_Instructions to follow_:
Each entry should be given again exactly, with any image left out.

Change detection data:
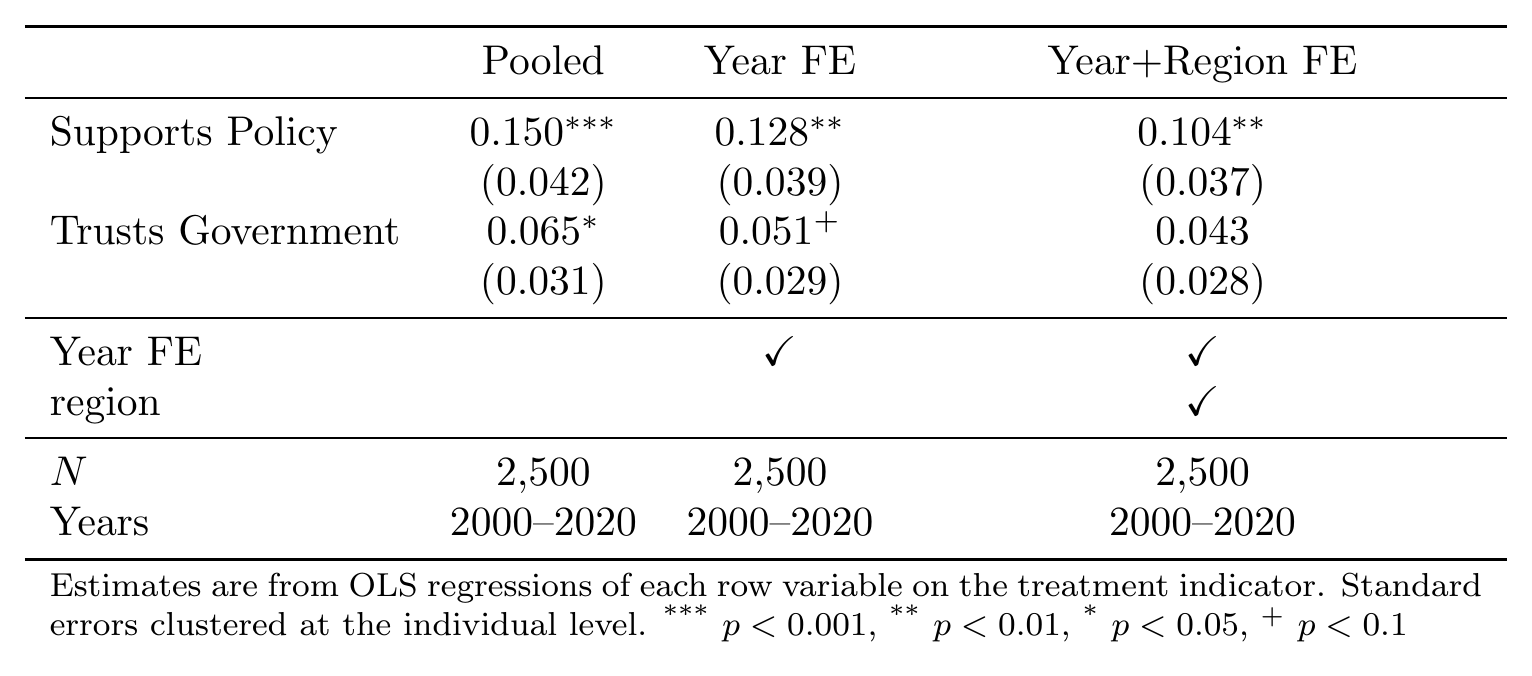
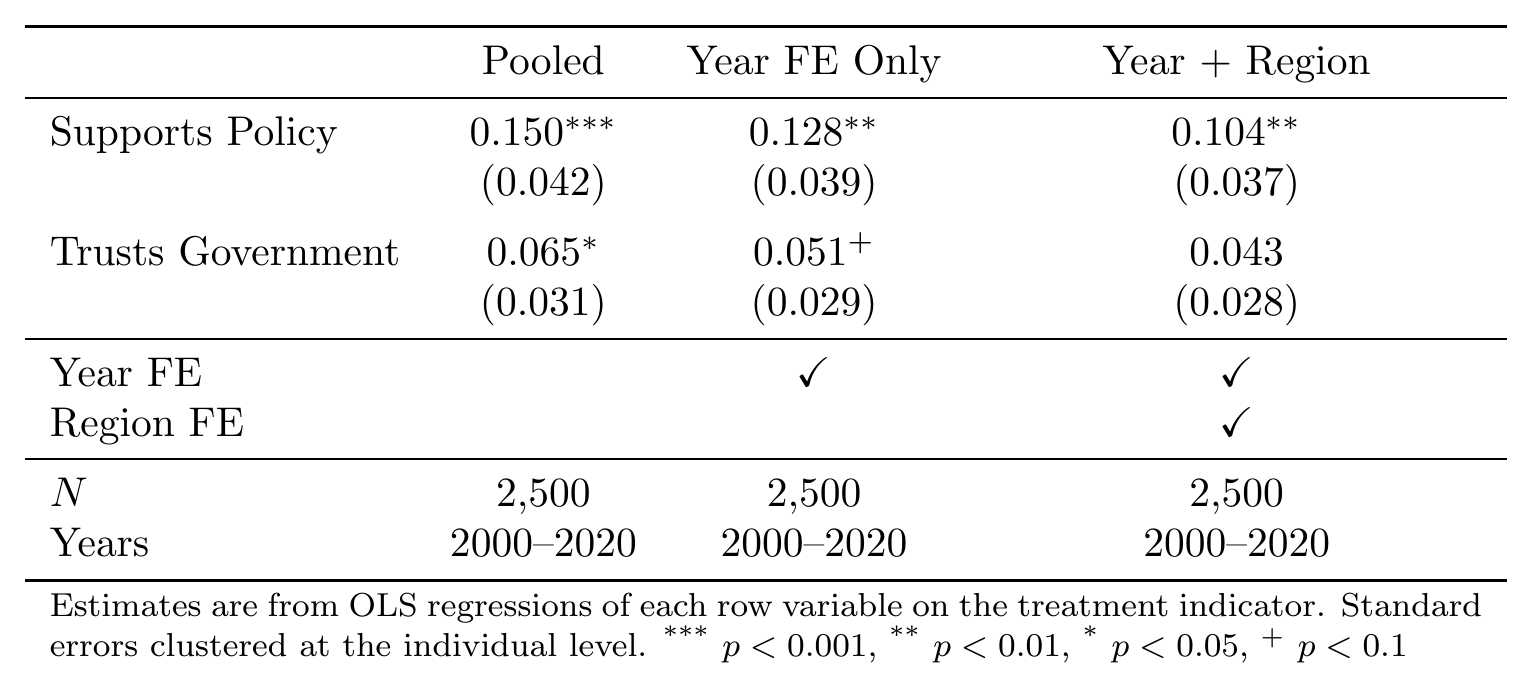
Add Zotero MCP exercise and refine policy table labels

diff --git a/slides/session4_slides.tex b/slides/session4_slides.tex
@@ -699,19 +699,50 @@ sentence citing each in methods.tex.
   \alert{Watch the tool calls, not just the output. Seeing which tools fire tells you what the MCP actually does.}
 \end{frame}
 
-\begin{frame}{Where Would This Reduce Friction for You?}
-  \textbf{One minute, with the person next to you:}
+\begin{frame}[fragile]{Exercise: Mini Literature Review (15 min)}
+  \textbf{You installed the Zotero MCP as Session 4 prework and pointed it at the shared group library \texttt{aina-articles} --- recent papers on economic voting.}
 
-  \vspace{0.8em}
-  \begin{itemize}
-    \item Where in your own drafting workflow do you break flow to check Zotero?
-    \item Is it frequent enough that removing the context-switch would actually matter?
-    \item Or is it rare enough that the setup cost isn't worth it?
+  \vspace{0.4em}
+  \textbf{Your task.} Draft a \textbf{five-sentence literature review} on \emph{one} of:
+  \begin{itemize}\small
+    \item How economic conditions shape vote choice
+    \item Whether voters punish incumbents for bad economies
+    \item How economic voting differs across contexts (regimes, institutions, crises)
   \end{itemize}
 
-  \vspace{1em}
-  \begin{alertblock}{You already installed it}
-    The Zotero MCP setup was in your Session 4 prework. If you completed it, the demo you just saw runs on your machine too --- try the same prompt against your own library after class.
+  \vspace{0.3em}
+  \textbf{Rules:}
+  \begin{itemize}\small
+    \item Every sentence cites at least one paper from \texttt{aina-articles}
+    \item Only use cite keys that \emph{actually exist} in the library --- no hallucinations
+    \item Claude does the searching, full-text reading, and drafting
+  \end{itemize}
+
+  \vspace{0.3em}
+  \textbf{Prompt to start from:}
+  \begin{lstlisting}[basicstyle=\ttfamily\scriptsize]
+Using only papers in my Zotero 'aina-articles' collection, find
+5 relevant to [topic]. Pull the key claim from each full text,
+then draft a 5-sentence lit review with \cite{} for each.
+  \end{lstlisting}
+\end{frame}
+
+\begin{frame}{What to Watch For}
+  \textbf{While the model works, watch the tool calls:}
+
+  \vspace{0.4em}
+  \begin{itemize}
+    \item Did it run \texttt{zotero\_semantic\_search}, or skip search and guess?
+    \item Did it actually pull \texttt{zotero\_get\_item\_fulltext}, or cite from titles alone?
+    \item Do the claims in your sentences match what the papers actually say?
+  \end{itemize}
+
+  \vspace{0.6em}
+  \textbf{After drafting, spot-check one citation.} Open the paper in Zotero. Does the sentence you wrote accurately represent what the paper argues?
+
+  \vspace{0.6em}
+  \begin{alertblock}{The real lesson}
+    An MCP gives Claude \emph{access}. It does not give Claude \emph{judgment}. The failure mode to expect: a plausible sentence citing a paper that says something adjacent --- but not quite that. \textbf{You still read.}
   \end{alertblock}
 \end{frame}
 

diff --git a/session_4/demo_output/tab_policy.tex b/session_4/demo_output/tab_policy.tex
@@ -1,14 +1,15 @@
 \begin{tabular}{l*{3}{c}}
 \toprule
- & Pooled & Year FE & Year+Region FE \\
+ & Pooled & Year FE Only & Year + Region \\
 \midrule
 Supports Policy & 0.150$^{***}$ & 0.128$^{**}$ & 0.104$^{**}$ \\
  & (0.042) & (0.039) & (0.037) \\
+\addlinespace
 Trusts Government & 0.065$^{*}$ & 0.051$^{+}$ & 0.043 \\
  & (0.031) & (0.029) & (0.028) \\
 \midrule
 Year FE &  & $\checkmark$ & $\checkmark$ \\
-region &  &  & $\checkmark$ \\
+Region FE &  &  & $\checkmark$ \\
 \midrule
 $N$ & 2,500 & 2,500 & 2,500 \\
 Years & 2000--2020 & 2000--2020 & 2000--2020 \\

_Completed task_:
Add Zotero MCP exercise and refine policy table labels

diff --git a/slides/session4_slides.tex b/slides/session4_slides.tex
@@ -699,19 +699,50 @@ sentence citing each in methods.tex.
   \alert{Watch the tool calls, not just the output. Seeing which tools fire tells you what the MCP actually does.}
 \end{frame}
 
-\begin{frame}{Where Would This Reduce Friction for You?}
-  \textbf{One minute, with the person next to you:}
+\begin{frame}[fragile]{Exercise: Mini Literature Review (15 min)}
+  \textbf{You installed the Zotero MCP as Session 4 prework and pointed it at the shared group library \texttt{aina-articles} --- recent papers on economic voting.}
 
-  \vspace{0.8em}
-  \begin{itemize}
-    \item Where in your own drafting workflow do you break flow to check Zotero?
-    \item Is it frequent enough that removing the context-switch would actually matter?
-    \item Or is it rare enough that the setup cost isn't worth it?
+  \vspace{0.4em}
+  \textbf{Your task.} Draft a \textbf{five-sentence literature review} on \emph{one} of:
+  \begin{itemize}\small
+    \item How economic conditions shape vote choice
+    \item Whether voters punish incumbents for bad economies
+    \item How economic voting differs across contexts (regimes, institutions, crises)
   \end{itemize}
 
-  \vspace{1em}
-  \begin{alertblock}{You already installed it}
-    The Zotero MCP setup was in your Session 4 prework. If you completed it, the demo you just saw runs on your machine too --- try the same prompt against your own library after class.
+  \vspace{0.3em}
+  \textbf{Rules:}
+  \begin{itemize}\small
+    \item Every sentence cites at least one paper from \texttt{aina-articles}
+    \item Only use cite keys that \emph{actually exist} in the library --- no hallucinations
+    \item Claude does the searching, full-text reading, and drafting
+  \end{itemize}
+
+  \vspace{0.3em}
+  \textbf{Prompt to start from:}
+  \begin{lstlisting}[basicstyle=\ttfamily\scriptsize]
+Using only papers in my Zotero 'aina-articles' collection, find
+5 relevant to [topic]. Pull the key claim from each full text,
+then draft a 5-sentence lit review with \cite{} for each.
+  \end{lstlisting}
+\end{frame}
+
+\begin{frame}{What to Watch For}
+  \textbf{While the model works, watch the tool calls:}
+
+  \vspace{0.4em}
+  \begin{itemize}
+    \item Did it run \texttt{zotero\_semantic\_search}, or skip search and guess?
+    \item Did it actually pull \texttt{zotero\_get\_item\_fulltext}, or cite from titles alone?
+    \item Do the claims in your sentences match what the papers actually say?
+  \end{itemize}
+
+  \vspace{0.6em}
+  \textbf{After drafting, spot-check one citation.} Open the paper in Zotero. Does the sentence you wrote accurately represent what the paper argues?
+
+  \vspace{0.6em}
+  \begin{alertblock}{The real lesson}
+    An MCP gives Claude \emph{access}. It does not give Claude \emph{judgment}. The failure mode to expect: a plausible sentence citing a paper that says something adjacent --- but not quite that. \textbf{You still read.}
   \end{alertblock}
 \end{frame}
 

diff --git a/session_4/demo_output/tab_policy.tex b/session_4/demo_output/tab_policy.tex
@@ -1,14 +1,15 @@
 \begin{tabular}{l*{3}{c}}
 \toprule
- & Pooled & Year FE & Year+Region FE \\
+ & Pooled & Year FE Only & Year + Region \\
 \midrule
 Supports Policy & 0.150$^{***}$ & 0.128$^{**}$ & 0.104$^{**}$ \\
  & (0.042) & (0.039) & (0.037) \\
+\addlinespace
 Trusts Government & 0.065$^{*}$ & 0.051$^{+}$ & 0.043 \\
  & (0.031) & (0.029) & (0.028) \\
 \midrule
 Year FE &  & $\checkmark$ & $\checkmark$ \\
-region &  &  & $\checkmark$ \\
+Region FE &  &  & $\checkmark$ \\
 \midrule
 $N$ & 2,500 & 2,500 & 2,500 \\
 Years & 2000--2020 & 2000--2020 & 2000--2020 \\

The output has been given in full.